- **What to work on**: Return the entries below word for word; no images should appear in the copy.
====== Listed records
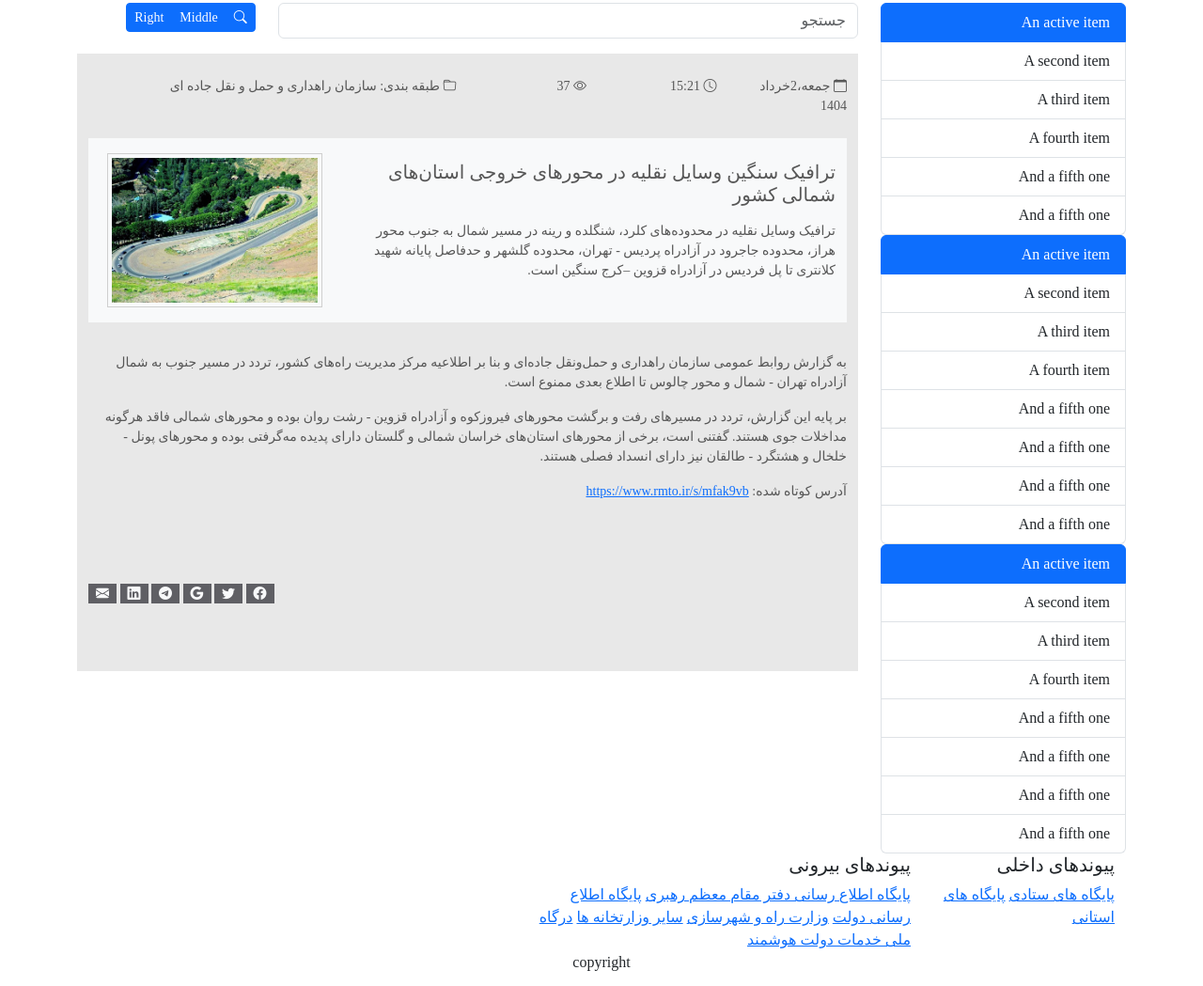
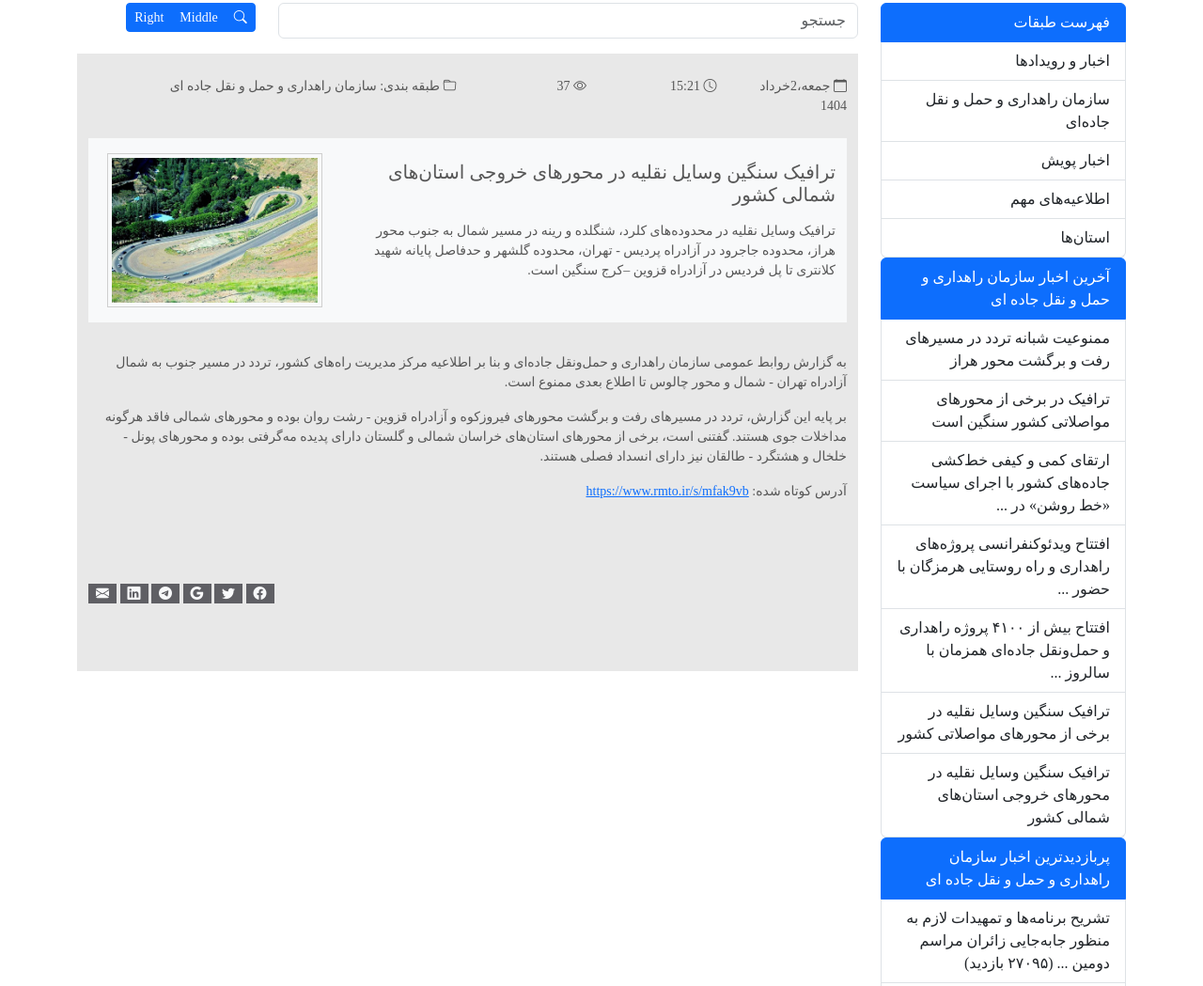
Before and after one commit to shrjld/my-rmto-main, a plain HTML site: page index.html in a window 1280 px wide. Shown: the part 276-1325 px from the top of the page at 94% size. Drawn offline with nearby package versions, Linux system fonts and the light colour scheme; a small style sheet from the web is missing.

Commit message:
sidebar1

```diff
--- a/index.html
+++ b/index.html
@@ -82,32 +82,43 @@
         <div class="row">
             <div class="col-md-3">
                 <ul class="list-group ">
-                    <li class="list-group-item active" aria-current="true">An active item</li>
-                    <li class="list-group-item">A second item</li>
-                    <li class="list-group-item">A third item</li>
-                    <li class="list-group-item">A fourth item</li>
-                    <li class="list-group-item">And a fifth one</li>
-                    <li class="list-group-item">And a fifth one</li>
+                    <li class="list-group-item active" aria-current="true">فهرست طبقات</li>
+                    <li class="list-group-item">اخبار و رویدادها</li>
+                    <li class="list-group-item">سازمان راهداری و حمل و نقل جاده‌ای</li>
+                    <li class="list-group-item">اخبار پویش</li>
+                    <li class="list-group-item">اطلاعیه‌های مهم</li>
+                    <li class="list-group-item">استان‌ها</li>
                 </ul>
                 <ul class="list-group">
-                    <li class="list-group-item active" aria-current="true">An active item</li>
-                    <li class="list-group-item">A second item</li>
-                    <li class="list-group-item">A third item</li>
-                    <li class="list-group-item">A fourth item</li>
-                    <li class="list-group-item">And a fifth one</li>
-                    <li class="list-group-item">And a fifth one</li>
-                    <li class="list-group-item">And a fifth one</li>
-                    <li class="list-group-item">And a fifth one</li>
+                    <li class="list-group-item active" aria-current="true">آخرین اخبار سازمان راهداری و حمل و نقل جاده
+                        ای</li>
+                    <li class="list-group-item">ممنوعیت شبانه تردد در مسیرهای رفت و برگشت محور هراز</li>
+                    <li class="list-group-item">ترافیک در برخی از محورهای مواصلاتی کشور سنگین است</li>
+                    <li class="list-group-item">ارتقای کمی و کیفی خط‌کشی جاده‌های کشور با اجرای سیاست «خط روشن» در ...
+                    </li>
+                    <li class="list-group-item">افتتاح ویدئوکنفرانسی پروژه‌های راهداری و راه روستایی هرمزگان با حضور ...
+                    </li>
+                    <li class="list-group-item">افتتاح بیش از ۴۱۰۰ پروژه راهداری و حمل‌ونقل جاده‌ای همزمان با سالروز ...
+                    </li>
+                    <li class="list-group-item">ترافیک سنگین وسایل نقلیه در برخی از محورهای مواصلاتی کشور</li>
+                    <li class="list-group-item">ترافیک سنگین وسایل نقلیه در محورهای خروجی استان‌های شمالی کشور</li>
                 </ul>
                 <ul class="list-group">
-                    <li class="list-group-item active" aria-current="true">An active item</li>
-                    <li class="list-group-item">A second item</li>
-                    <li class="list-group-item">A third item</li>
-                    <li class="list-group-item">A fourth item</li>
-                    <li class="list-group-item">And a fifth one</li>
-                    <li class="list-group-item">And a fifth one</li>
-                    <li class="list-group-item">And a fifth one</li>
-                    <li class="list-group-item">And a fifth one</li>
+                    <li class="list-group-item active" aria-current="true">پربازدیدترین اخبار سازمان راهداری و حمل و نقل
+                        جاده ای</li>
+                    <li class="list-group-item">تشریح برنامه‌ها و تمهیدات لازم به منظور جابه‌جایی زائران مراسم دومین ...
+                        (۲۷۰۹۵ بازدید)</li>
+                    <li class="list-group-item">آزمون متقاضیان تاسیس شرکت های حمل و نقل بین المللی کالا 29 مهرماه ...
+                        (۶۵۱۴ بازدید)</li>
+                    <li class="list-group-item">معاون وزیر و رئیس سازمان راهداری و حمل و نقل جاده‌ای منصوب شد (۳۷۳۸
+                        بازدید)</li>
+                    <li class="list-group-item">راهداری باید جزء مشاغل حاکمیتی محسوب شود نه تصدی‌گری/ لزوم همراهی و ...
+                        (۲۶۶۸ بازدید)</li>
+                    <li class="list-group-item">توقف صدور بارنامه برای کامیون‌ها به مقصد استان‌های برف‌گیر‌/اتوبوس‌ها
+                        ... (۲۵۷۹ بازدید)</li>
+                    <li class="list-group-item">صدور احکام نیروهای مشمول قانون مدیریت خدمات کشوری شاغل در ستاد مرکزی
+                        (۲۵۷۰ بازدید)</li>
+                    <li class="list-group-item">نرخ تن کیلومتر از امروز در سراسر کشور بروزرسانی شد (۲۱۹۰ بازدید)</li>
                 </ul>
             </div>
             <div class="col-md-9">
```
============
- **Output**:
Before and after one commit to shrjld/my-rmto-main, a plain HTML site: page index.html in a window 1280 px wide. Shown: the part 276-1325 px from the top of the page at 94% size. Drawn offline with nearby package versions, Linux system fonts and the light colour scheme; a small style sheet from the web is missing.

Commit message:
sidebar1

```diff
--- a/index.html
+++ b/index.html
@@ -82,32 +82,43 @@
         <div class="row">
             <div class="col-md-3">
                 <ul class="list-group ">
-                    <li class="list-group-item active" aria-current="true">An active item</li>
-                    <li class="list-group-item">A second item</li>
-                    <li class="list-group-item">A third item</li>
-                    <li class="list-group-item">A fourth item</li>
-                    <li class="list-group-item">And a fifth one</li>
-                    <li class="list-group-item">And a fifth one</li>
+                    <li class="list-group-item active" aria-current="true">فهرست طبقات</li>
+                    <li class="list-group-item">اخبار و رویدادها</li>
+                    <li class="list-group-item">سازمان راهداری و حمل و نقل جاده‌ای</li>
+                    <li class="list-group-item">اخبار پویش</li>
+                    <li class="list-group-item">اطلاعیه‌های مهم</li>
+                    <li class="list-group-item">استان‌ها</li>
                 </ul>
                 <ul class="list-group">
-                    <li class="list-group-item active" aria-current="true">An active item</li>
-                    <li class="list-group-item">A second item</li>
-                    <li class="list-group-item">A third item</li>
-                    <li class="list-group-item">A fourth item</li>
-                    <li class="list-group-item">And a fifth one</li>
-                    <li class="list-group-item">And a fifth one</li>
-                    <li class="list-group-item">And a fifth one</li>
-                    <li class="list-group-item">And a fifth one</li>
+                    <li class="list-group-item active" aria-current="true">آخرین اخبار سازمان راهداری و حمل و نقل جاده
+                        ای</li>
+                    <li class="list-group-item">ممنوعیت شبانه تردد در مسیرهای رفت و برگشت محور هراز</li>
+                    <li class="list-group-item">ترافیک در برخی از محورهای مواصلاتی کشور سنگین است</li>
+                    <li class="list-group-item">ارتقای کمی و کیفی خط‌کشی جاده‌های کشور با اجرای سیاست «خط روشن» در ...
+                    </li>
+                    <li class="list-group-item">افتتاح ویدئوکنفرانسی پروژه‌های راهداری و راه روستایی هرمزگان با حضور ...
+                    </li>
+                    <li class="list-group-item">افتتاح بیش از ۴۱۰۰ پروژه راهداری و حمل‌ونقل جاده‌ای همزمان با سالروز ...
+                    </li>
+                    <li class="list-group-item">ترافیک سنگین وسایل نقلیه در برخی از محورهای مواصلاتی کشور</li>
+                    <li class="list-group-item">ترافیک سنگین وسایل نقلیه در محورهای خروجی استان‌های شمالی کشور</li>
                 </ul>
                 <ul class="list-group">
-                    <li class="list-group-item active" aria-current="true">An active item</li>
-                    <li class="list-group-item">A second item</li>
-                    <li class="list-group-item">A third item</li>
-                    <li class="list-group-item">A fourth item</li>
-                    <li class="list-group-item">And a fifth one</li>
-                    <li class="list-group-item">And a fifth one</li>
-                    <li class="list-group-item">And a fifth one</li>
-                    <li class="list-group-item">And a fifth one</li>
+                    <li class="list-group-item active" aria-current="true">پربازدیدترین اخبار سازمان راهداری و حمل و نقل
+                        جاده ای</li>
+                    <li class="list-group-item">تشریح برنامه‌ها و تمهیدات لازم به منظور جابه‌جایی زائران مراسم دومین ...
+                        (۲۷۰۹۵ بازدید)</li>
+                    <li class="list-group-item">آزمون متقاضیان تاسیس شرکت های حمل و نقل بین المللی کالا 29 مهرماه ...
+                        (۶۵۱۴ بازدید)</li>
+                    <li class="list-group-item">معاون وزیر و رئیس سازمان راهداری و حمل و نقل جاده‌ای منصوب شد (۳۷۳۸
+                        بازدید)</li>
+                    <li class="list-group-item">راهداری باید جزء مشاغل حاکمیتی محسوب شود نه تصدی‌گری/ لزوم همراهی و ...
+                        (۲۶۶۸ بازدید)</li>
+                    <li class="list-group-item">توقف صدور بارنامه برای کامیون‌ها به مقصد استان‌های برف‌گیر‌/اتوبوس‌ها
+                        ... (۲۵۷۹ بازدید)</li>
+                    <li class="list-group-item">صدور احکام نیروهای مشمول قانون مدیریت خدمات کشوری شاغل در ستاد مرکزی
+                        (۲۵۷۰ بازدید)</li>
+                    <li class="list-group-item">نرخ تن کیلومتر از امروز در سراسر کشور بروزرسانی شد (۲۱۹۰ بازدید)</li>
                 </ul>
             </div>
             <div class="col-md-9">
```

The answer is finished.